James P. Madden appeals from his conviction on three counts of violating 8 U.S.C. § 1324(a) (2) (1970) by transporting within the United States aliens illegally in this country. Finding no reversible error, we affirm.
Madden contends that the district court erred in six respects: 1) by allowing amendment of the indictment after it had been read to the jury; 2) by allowing to testify a government agent who had been present in the courtroom during the trial after the rule had been invoked; 3) by permitting a government witness to testify to a phone conversation between the defendant and a third party that took place after he was in custody; 4) by refusing to charge and instruct the jury on a lesser included offense; 5) by accepting the report of the probation department, allegedly based on nonrehabilitative purposes; and 6) by permitting a conviction upon insufficient evidence. With the exception of ground 4)--propriety of an instruction on a lesser included offense--every error asserted is so clearly without merit as to warrant no discussion.
The record of the trial discloses the following colloquy between court and counsel:
THE COURT: Mr. Tinnell, what if anything would you have me charge the jury further?
MR. TINNELL: I would request an instruction, Your Honor, on a lesser included offense.
THE COURT: I can't do it in Federal Court in this kind of case where there is no basis for doing it. The U.S. Attorney has just taken the chance, it's either all or nothing at all. There is no way I can do it. I have no method of doing it. How would you suggest we do it?
MR. TINNELL: It would be another section of the law.

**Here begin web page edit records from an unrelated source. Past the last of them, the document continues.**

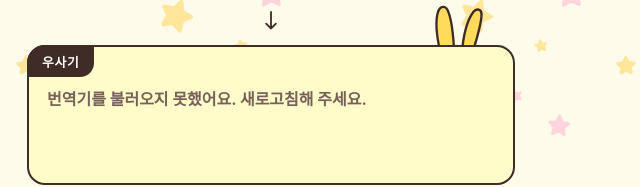
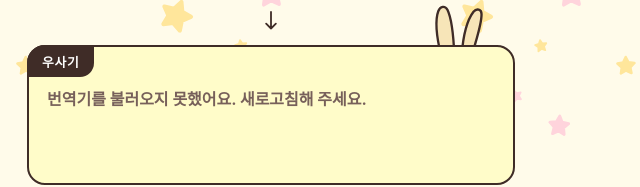
Before and after one commit to gutsguy/usagi-translator, a plain HTML site: page index.html in a window 1280 px wide. Shown: the part 344-531 px from the top of the page, 369-1009 px from the left. Drawn offline with Linux system fonts and the light colour scheme; no server answers; a web font is replaced by a local one.

Commit message:
귀 색을 우사기 몸 색(연한 베이지 크림)으로
Co-Authored-By: Claude Opus 5.5 <noreply@anthropic.com>

```diff
--- a/style.css
+++ b/style.css
@@ -90,7 +90,7 @@ button { font: inherit; color: inherit; background: none; border: 0; cursor: poi
 /* 결과 칸 뒤로 귀 두 개, 쫑긋할 때 놀람 선 */
 .ears {
   position: absolute; right: 26px; top: -44px; width: 54px; height: 54px; z-index: -1; overflow: visible;
-  fill: var(--usa); stroke: var(--ink); stroke-width: 2; stroke-linejoin: round; cursor: pointer;
+  fill: #f7e5b8; stroke: var(--ink); stroke-width: 2; stroke-linejoin: round; cursor: pointer; /* 우사기 몸 색 */
 }
 .ears path { transform-box: fill-box; transform-origin: 50% 100%; }
 .ears .l { transform: rotate(-6deg); }
```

THE COURT: In this particular case, this man is either convicted beyond a reasonable doubt of the charges made by the Grand Jury or he is acquitted. So he doesn't have to run the gantlet. That's the Government's option at best.
Madden contends that an instruction permitting conviction for aiding and abetting the entry of illegal aliens, based on a combination of the provisions of 18 U.S.C. § 2 and 8 U.S.C. § 1325 (1970), should have been given. We disagree.
A lesser-included offense instruction is only proper where the charged greater offense requires the jury to find a disputed factual element not required for conviction of the lesser-included offense. United States v. Rogers, 504 F.2d 1079, 1085 (5th Cir. 1974), quoting Sansone v. United States, 380 U.S. 343, 350, 85 S. Ct. 1004, 1009, 13 L. Ed. 2d 882 (1965). We cannot be certain, from the record and briefs, what the missing element is. Although Madden's brief implies that the disputed element missing in the lesser included crime is guilty knowledge, a conviction under 18 U.S.C. § 2 also requires such guilty knowledge. However, we do not choose to rest our affirmance on this point on any ruling on this ground.
Rather, we hold that Madden failed to state to the trial judge 'distinctly . . . the grounds of . . . objection,' as mandated by Fed. R. Crim. P. 30. Rule 30 places the burden of clear objection on counsel to assure that the court weighed its charge in light of the specific objection counsel wished to urge. The quoted portion of the record demonstrates that when the district court asked defendant's counsel to explain his theory, the latter replied with only the vaguest generality. Madden's defense on this point is unusual at best, too unusual to expect the district court to extract its outlines from the statement given by counsel. Without deciding that the instructions contained error at all, we hold they were not plainly in error for failure to charge on this claimed lesser included offense.
Rule 18, 5th Cir.; see Isbell Enterprises, Inc. v. Citizens Casualty Co. of N.Y., 5th Cir. 1970, 431 F.2d 409, Part I